By Missy Ryan
WASHINGTON (Reuters) - The United States cannot consistently ensure that former Guantanamo Bay detainees will not engage in militant activity once they are released from the military prison or transferred to a third country, a new congressional report found on Thursday.
The report from the Oversight and Investigations Subcommittee of the House Armed Services Committee examined efforts by the Obama and Bush administrations to move detainees from the military prison in Cuba, which has held 779 prisoners since it opened in the wake of the September 11, 2001, attacks.
According to an unclassified version of the report obtained by Reuters, some 27 percent of the 600 former detainees who were moved out of Guantanamo had been "confirmed or suspected to be presently or previously engaged in terrorist activities."
Over the years, detainees have been transferred to countries such as Afghanistan, Saudi Arabia, Pakistan, Yemen, Spain and Denmark.
"Evaluating detainees and ensuring that their cases were handled appropriately by receiving countries was, and remains, a challenge," the report said.
The report recommended that the Obama administration produce a study on Guantanamo detainees' recidivism and provide Congress with an analysis of how well countries that have or might receive detainees can manage such individuals.
"There needs to be a lot more work done on the issue of re-engagement before we can safely and securely make (sure) these transfer arrangements are sufficient," a House staff member said on condition of anonymity.
The report is one more indication of the struggle that President Barack Obama has faced in his efforts to shut down the controversial military prison, which has been a flashpoint for worldwide criticism of the U.S. response to terrorism.

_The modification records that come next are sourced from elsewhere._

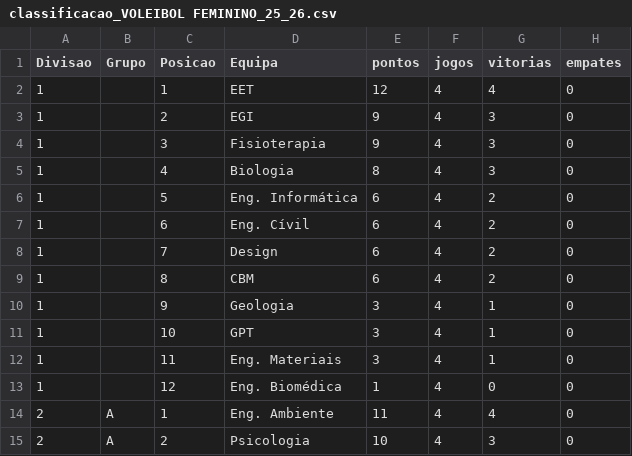
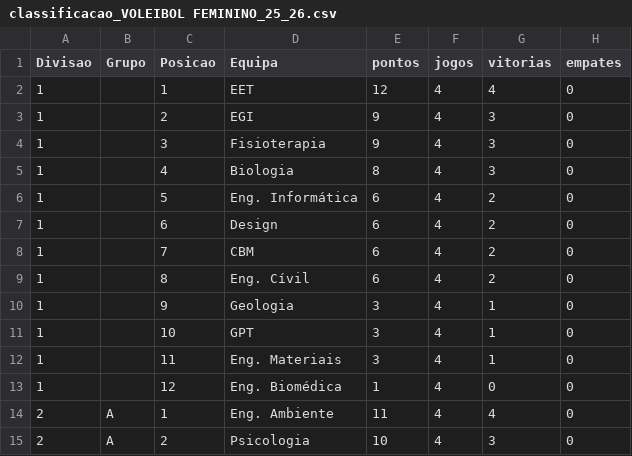
Before and after one commit to SlicF/mmr_ta-aua, a CSV file: elo_ratings/classificacao_VOLEIBOL FEMININO_25_26.csv, drawn as a sheet; only a part is shown; the diff names each change by its address in the sheet, - before the commit and + after, or states it on an @@ line.

```diff
--- a/elo_ratings/classificacao_VOLEIBOL FEMININO_25_26.csv
+++ b/elo_ratings/classificacao_VOLEIBOL FEMININO_25_26.csv
-D7 (Equipa): Eng. Cívil
+D7 (Equipa): Design
-D8 (Equipa): Design
+D8 (Equipa): CBM
-D9 (Equipa): CBM
+D9 (Equipa): Eng. Cívil
```
Also changed, not shown: elo_ratings/classificacao_VOLEIBOL MASCULINO_25_26.csv.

It also comes as the White House considers transferring five senior Taliban officials to Qatar as part of its efforts to broker a peace deal in Afghanistan, another idea that has already generated significant pushback from Congress.
No detainees have been transferred out of Guantanamo since January 2011, in large part because of congressional restrictions. Congress has also voted repeatedly to limit transfer of detainees to the United States for trial.
Late last year, lawmakers also imposed additional transfer restrictions in a defense authorization bill.
While the report, headed by the Republican subcommittee chair, Robert Wittman, was originally conceived of as a bipartisan effort, committee Democrats issued a lengthy dissent that disagreed with much of its findings.
They accused Republicans of fear-mongering for political gain, ahead of November's election that Democrat Obama hopes will give him a second term.
"The Armed Services Committee is not accustomed, and should not lower itself, to wearing blinders, dumbing down information, and hinting darkly, all in order to attempt a partisan advantage," Representative Jim Cooper, the top Democrat on the subcommittee, said in a statement.
Democrats also disputed the report's assertion that more than a quarter of former Guantanamo prisoners were possible militants, saying the true figure was far lower.
Last week, the Defense Department said that as of December 2010, 14 percent of the nearly 600 detainees who had left Guantanamo were confirmed of later taking part in militant activity, and 12 percent were suspected of such activity.
Democrats also said the report failed to consider adequately the national security risks the United States caused by keeping detainees at Guantanamo without trial.
(Additional reporting by Jane Sutton; Editing by Peter Cooney)